- Your solar system must be smaller than 100kW
- You need to get it installed and designed by a Clean Energy Council (CEC) member
- Your solar panels and inverters are approved for use in Australia by the Clean Energy Council
Is the solar rebate ending soon?
The government rebate is in the process of being phased out. With current legislation, the solar rebate started to reduce by one fifteenth every year from January 2017 until it drops to zero in 2031. The system is self-regulating. This means that if the demand for solar systems in Australia quickly increases, the STC-price will reduce.
This price can be valued anywhere between $0 and $36. With a high STC-price you will get a high rebate.

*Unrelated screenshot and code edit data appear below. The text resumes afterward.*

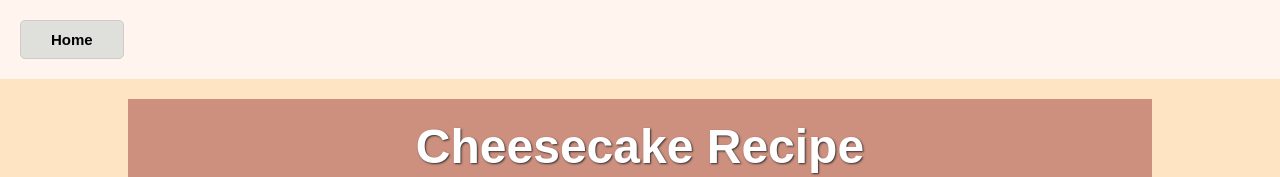
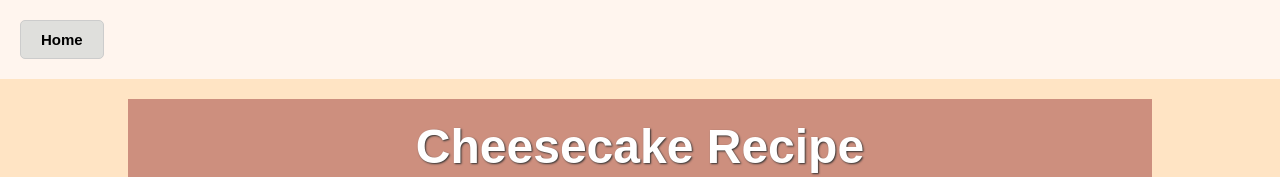
Before and after one commit to Navyachhokar/odin-recipes, a plain HTML site: page recipes/cheesecake.html in a window 1280 px wide. Shown: the top 177 px of the page. Drawn offline with Linux system fonts and the light colour scheme.

Commit message:
Fix styling in recipeOne.css

```diff
--- a/recipes/cheesecake.html
+++ b/recipes/cheesecake.html
@@ -8,7 +8,7 @@
 </head>
 <body>
     <nav class="nav">
-         <button><a href="../index.html">Home</a></button>
+         <button><a href="../index.html"></a>Home</button>
     </nav>
 
 
--- a/styles/recipeOne.css
+++ b/styles/recipeOne.css
@@ -26,12 +26,13 @@ nav button{
     cursor: pointer;
     border-radius: 5px;
 }
-nav a{
-    text-decoration: none;
-    color: black;
-    /* font-weight: bold; */
-    padding: 10px;
+
+nav button:hover{
+    color:white;
+    background-color: grey;
+    transition: 0.3s;
 }
+
 .container1{
     text-align: center;
     background-color: rgb(230, 208, 180);
```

Currently (January 2019) the rebate is valued at $34 per STC. This is why we at Econnect Solar quote your STCs at this price so that if they drop below $34, your discount will not be decreased.
Is solar still worth it?
Absolutely. Solar power systems remain affordable and attractive, especially in light of the continuously rising electricity prices.
Many people think that solar isn’t worth it anymore because of low feed-in tariffs. About ten years ago, the feed-in tariff rate paid was extremely high with up to 66c/kWh. Since then the price for solar systems has dropped significantly and the feed-in tariffs are now as low as 5c – 18c.
This is why many people assume that they shouldn’t go solar. But this is way too short-sided. A lower feed-in tariff only gives you the incentive to use more of your solar energy for yourself than feeding it back into the grid.
Should you make the switch to solar?
If you are considering to go solar, there is no better time than now. Even though the cost of solar will probably continue to decline, it makes no sense to wait because the savings you will make by having solar now will greatly outweigh any saving you would make by waiting. This is especially true now that the solar rebate is being phased out.
So now you are probably asking yourself: how much will a quality solar system cost me including the rebate?